The Bank of Japan announced Tuesday night that it was keeping its monetary policy steady, and reported its price and economic forecasts unchanged.
The 2018 outlook for the Japanese economy is the grow at a moderate pace with both corporate and household demand strong. All being supported by the highly accommodated financial conditions present in the Japanese economy and albeit the worldwide economy.
Taking advantage of the accommodative economic conditions, Business fixed investment is forecasted to grow steadily, with the added increase in Olympic-related investments.
Moreover, Labor-saving investments that will be employed to address labor-shortages will be an added tailwind to investment spending in 2018.
Private consumption is expected to increase moderately with the aforementioned labor-shortages being addressed and thereby putting more money in consumers pockets to spend.
Public investment is seen to remain at a relatively high levels given the Olympic Games-related investments. However, it’s important to note that the effects of the BoJ’s last stimulus measures will have a diminishing impact to the economy.

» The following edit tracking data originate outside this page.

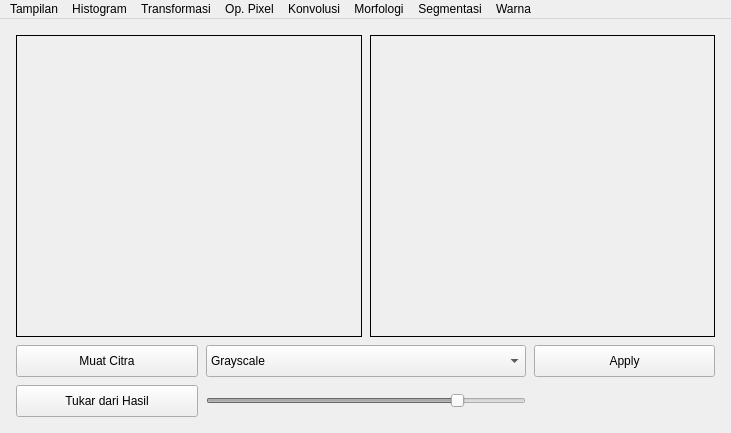
The window that gui.ui (sglkc/pengolahan-citra-digital) describes before a commit, drawn with Qt 5.
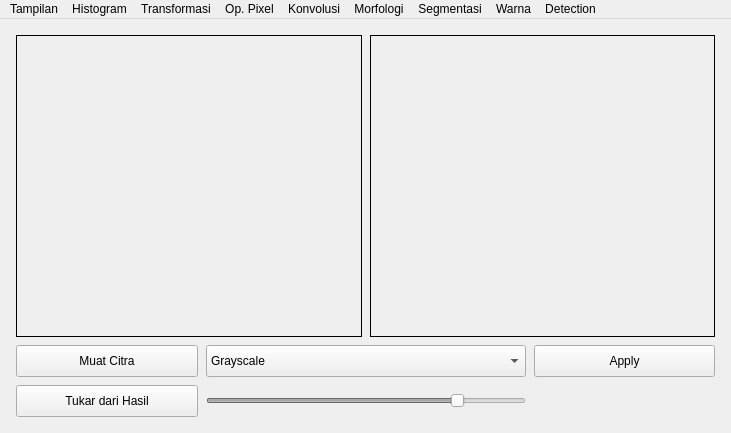
The same window after the commit.

What changed in the file:
```diff
--- a/gui.ui
+++ b/gui.ui
@@ -425,6 +425,15 @@
     <addaction name="pwTracking"/>
     <addaction name="pwPicker"/>
    </widget>
+   <widget class="QMenu" name="detMenu">
+    <property name="title">
+     <string>Detection</string>
+    </property>
+    <addaction name="detPedestrian"/>
+    <addaction name="detAstronot"/>
+    <addaction name="detCars"/>
+    <addaction name="detFace"/>
+   </widget>
    <addaction name="tampilanMenu"/>
    <addaction name="hgMenu"/>
    <addaction name="tfMenu"/>
@@ -433,6 +442,7 @@
    <addaction name="mfMenu"/>
    <addaction name="sgMenu"/>
    <addaction name="pwMenu"/>
+   <addaction name="detMenu"/>
   </widget>
   <action name="hgGrayscale">
    <property name="text">
```
Left out of the diff: 20 changed lines with no effect on the pictures.
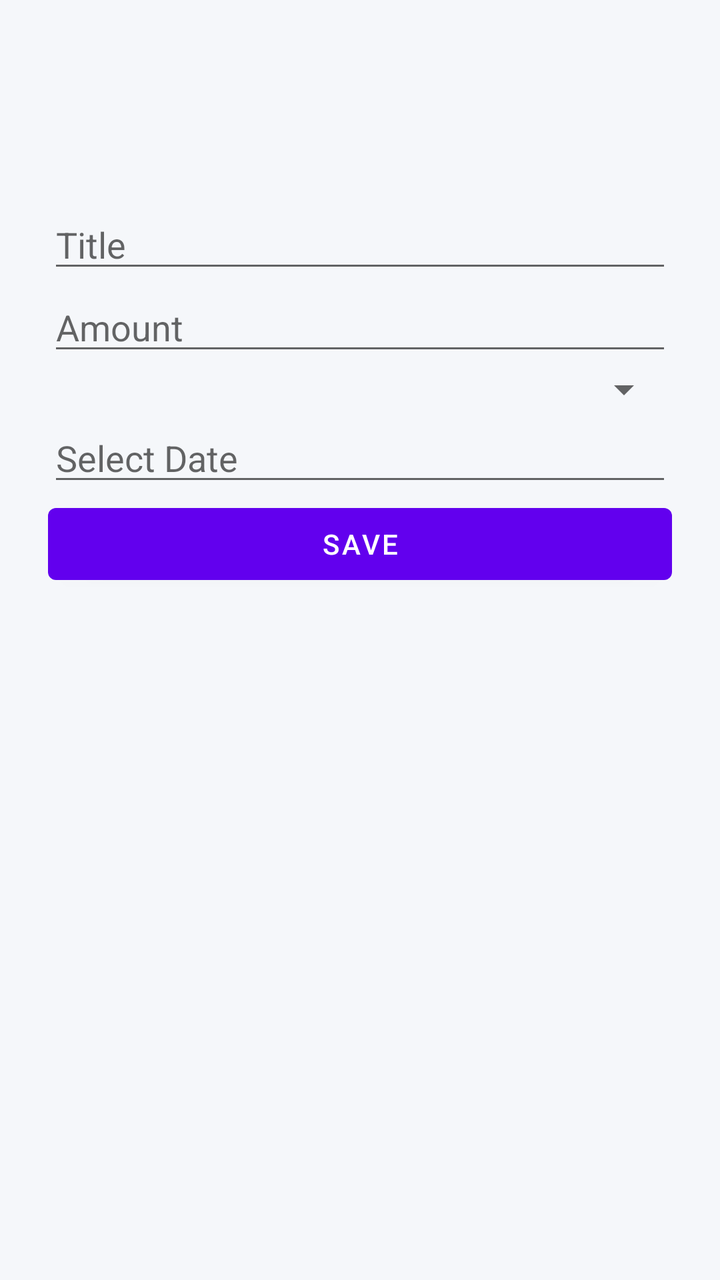
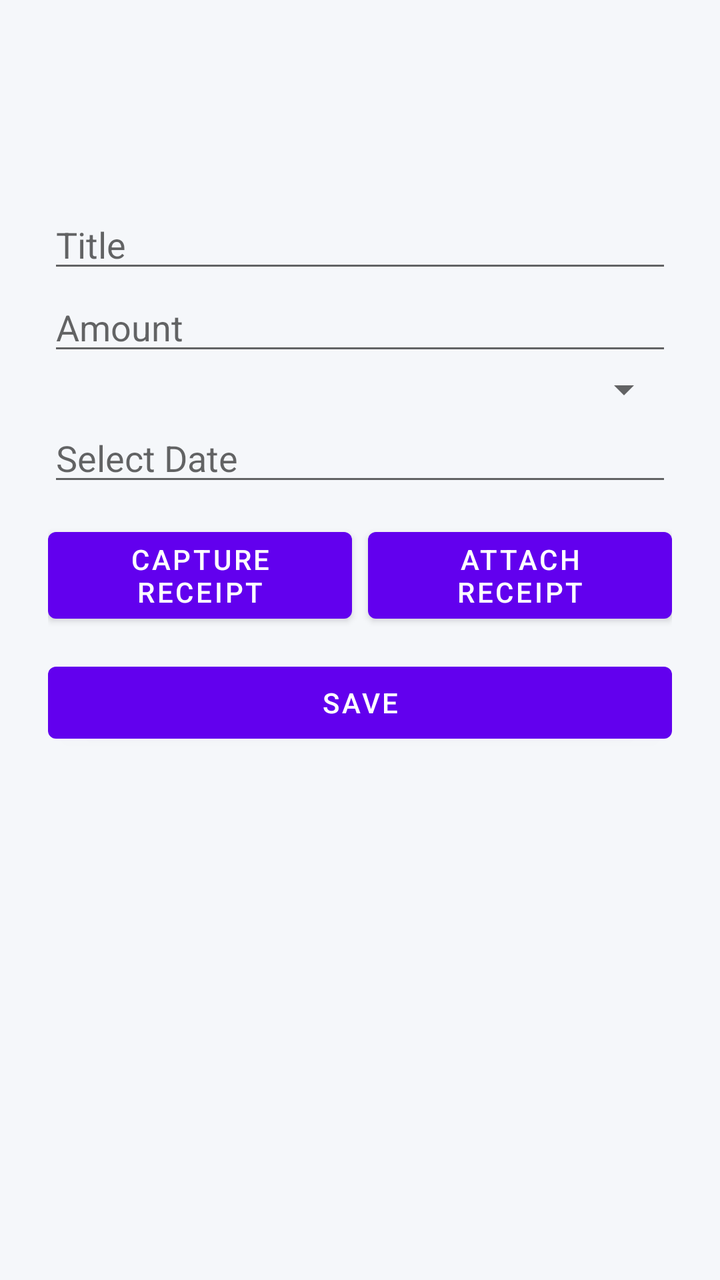

Screens rendered from an Android XML layout before and after an edit, with the pre-edit source and the edit as a unified diff.
<!-- AndroidManifest.xml: application theme Theme.BudgetTrackerApp -->
<!-- res/layout/fragment_add_expense.xml -->
<ScrollView xmlns:android="http://schemas.android.com/apk/res/android"
    android:layout_width="match_parent"
    android:layout_height="match_parent"
    android:paddingTop="100dp">

    <LinearLayout
        android:orientation="vertical"
        android:layout_width="match_parent"
        android:layout_height="wrap_content"
        android:paddingLeft="24dp"
        android:paddingRight="24dp"
        android:paddingBottom="24dp">

        <EditText
            android:id="@+id/etTitle"
            android:hint="Title"
            android:layout_width="match_parent"
            android:layout_height="wrap_content"/>

        <EditText
            android:id="@+id/etAmount"
            android:hint="Amount"
            android:inputType="numberDecimal"
            android:layout_width="match_parent"
            android:layout_height="wrap_content"/>

        
        <Spinner
            android:id="@+id/spinnerCategory"
            android:layout_width="match_parent"
            android:layout_height="wrap_content"/>

        
        <EditText
            android:id="@+id/etDate"
            android:hint="Select Date"
            android:focusable="false"
            android:clickable="true"
            android:layout_width="match_parent"
            android:layout_height="wrap_content"/>

        <Button
            android:id="@+id/btnSave"
            android:text="Save"
            android:layout_width="match_parent"
            android:layout_height="wrap_content"/>
    </LinearLayout>
</ScrollView>
<!-- resources referenced by this layout -->
<resources>
  <style name="Theme.BudgetTrackerApp" parent="Theme.MaterialComponents.DayNight.DarkActionBar">
          
          <item name="colorPrimary">@color/purple_500</item>
          <item name="colorPrimaryVariant">@color/purple_700</item>
          <item name="colorOnPrimary">@color/white</item>
          
          <item name="colorSecondary">@color/teal_200</item>
          <item name="colorSecondaryVariant">@color/teal_700</item>
          <item name="colorOnSecondary">@color/black</item>
          
          <item name="android:statusBarColor">?attr/colorPrimaryVariant</item>
          
          <item name="android:windowBackground">@color/background_light</item>
      </style>
  <color name="purple_500">#FF6200EE</color>
  <color name="purple_700">#FF3700B3</color>
  <color name="white">#FFFFFFFF</color>
  <color name="teal_200">#FF03DAC5</color>
  <color name="teal_700">#FF018786</color>
  <color name="black">#FF000000</color>
  <color name="background_light">#F5F7FA</color>
</resources>

<!-- the commit's change to res/layout/fragment_add_expense.xml (unified diff, before → after) -->
@@ -39,10 +39,47 @@
             android:layout_width="match_parent"
             android:layout_height="wrap_content"/>
 
+        <LinearLayout
+            android:layout_width="match_parent"
+            android:layout_height="wrap_content"
+            android:orientation="horizontal"
+            android:layout_marginTop="12dp">
+
+            <Button
+                android:id="@+id/btnCaptureReceipt"
+                android:text="Capture Receipt"
+                android:layout_width="0dp"
+                android:layout_weight="1"
+                android:layout_height="wrap_content"
+                android:layout_marginEnd="4dp" />
+
+            <Button
+                android:id="@+id/btnAttachReceipt"
+                android:text="Attach Receipt"
+                android:layout_width="0dp"
+                android:layout_weight="1"
+                android:layout_height="wrap_content"
+                android:layout_marginStart="4dp" />
+
+        </LinearLayout>
+
+        <ImageView
+            android:id="@+id/ivReceipt"
+            android:layout_width="match_parent"
+            android:layout_height="200dp"
+            android:layout_marginTop="8dp"
+            android:adjustViewBounds="true"
+            android:scaleType="centerCrop"
+            android:visibility="gone"
+            android:contentDescription="Receipt preview"
+            android:clickable="true"
+            android:focusable="true" />
+
         <Button
             android:id="@+id/btnSave"
             android:text="Save"
             android:layout_width="match_parent"
-            android:layout_height="wrap_content"/>
+            android:layout_height="wrap_content"
+            android:layout_marginTop="12dp"/>
     </LinearLayout>
 </ScrollView>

With advanced economies propelling further growth in emerging economies , exports are seen to sustain an increasing trend. However, keep this chart in mind.
With that in mind, looking ahead to 2019, the BoJ is expecting their economy to continue to expand driven by “external” demand,nonetheless a projected declaration in the domestic demand could put brakes on the Bull Market is Asia.
The BoJ suspects Business-Fixed Investment to contract after the Olympic-Games related spending “peaks out”. Moreover, they cite the slowdown in domestic demand can be attributed to cyclical capital stock adjustments after a sustained economic expansion to be warranted.
The central bank forecast the economy to grow 1.4 percent in the fiscal year starting in April, with inflation of 1.4 percent over the same period.
Board members’ inflation forecasts. Arrows indicate upside, downside risk to forecast. Circles mean risks balanced.
With the economy growing and inflation slowly but steadily rising, some investors had started to bet that the BOJ is nearing the point where it begins to normalize its ultra-loose monetary policy. The yen gained strength after the BOJ cut its bond purchases earlier this month. –Toru Fujioka and Masahiro Hidaka
Following are comments from BOJ Governor Haruhiko Kuroda at his post-meeting news conference:
“Japan’s economy is expanding moderately but inflation remains weak. Other countries are facing similar situations but unlike these countries, many of whom are seeing inflation move around 1.5 percent, inflation excluding energy costs is barely above zero percent in Japan.
“There is still some distance to 2 percent inflation, so we’re in no condition yet to debate the timing of an exit from ultra-easy monetary policy.
“There is absolutely no need to adjust our yield targets just because we revised up our assessment on inflation expectations.” (On the BOJ’s decision to revise up its assessment on inflation expectations)
“For Japan’s economy, it’s important for the BOJ to patiently continue with powerful monetary easing. (When asked whether the BOJ could slow its purchases of exchange-traded funds. (ETF)
“Our ETF buying is one aspect of our monetary policy framework, and has had a positive impact on the economy and prices by pushing down risk premiums. The purchases have played a big role.
“So far, we’re not seeing any signs investors are becoming excessively bullish on stock prices. There is also no big problem in terms of corporate governance. There is no need to review our ETF purchases now.
Japanese government bond prices edged up on Tuesday after the Bank of Japan kept its monetary policy on hold and largely maintained its economic projections, dropping no hint of a possible exit from its stimulus.
The 10-year JGB futures price rose 0.10 point to 150.47 while the benchmark cash 10-year JGB yield dipped 0.5 basis point to 0.070 percent, slipping further from a six-month high of 0.090 percent set on Thursday.
The 20-year JGBs were also well-bid, with their yield inching down 0.5 basis point to 0.585 percent.
Other maturities were mostly flat, with the five-year yield at minus 0.085 percent and 30-year at 0.820 percent.
The BOJ kept monetary settings unchanged and stuck to its growth
and inflation forecast. -Reuters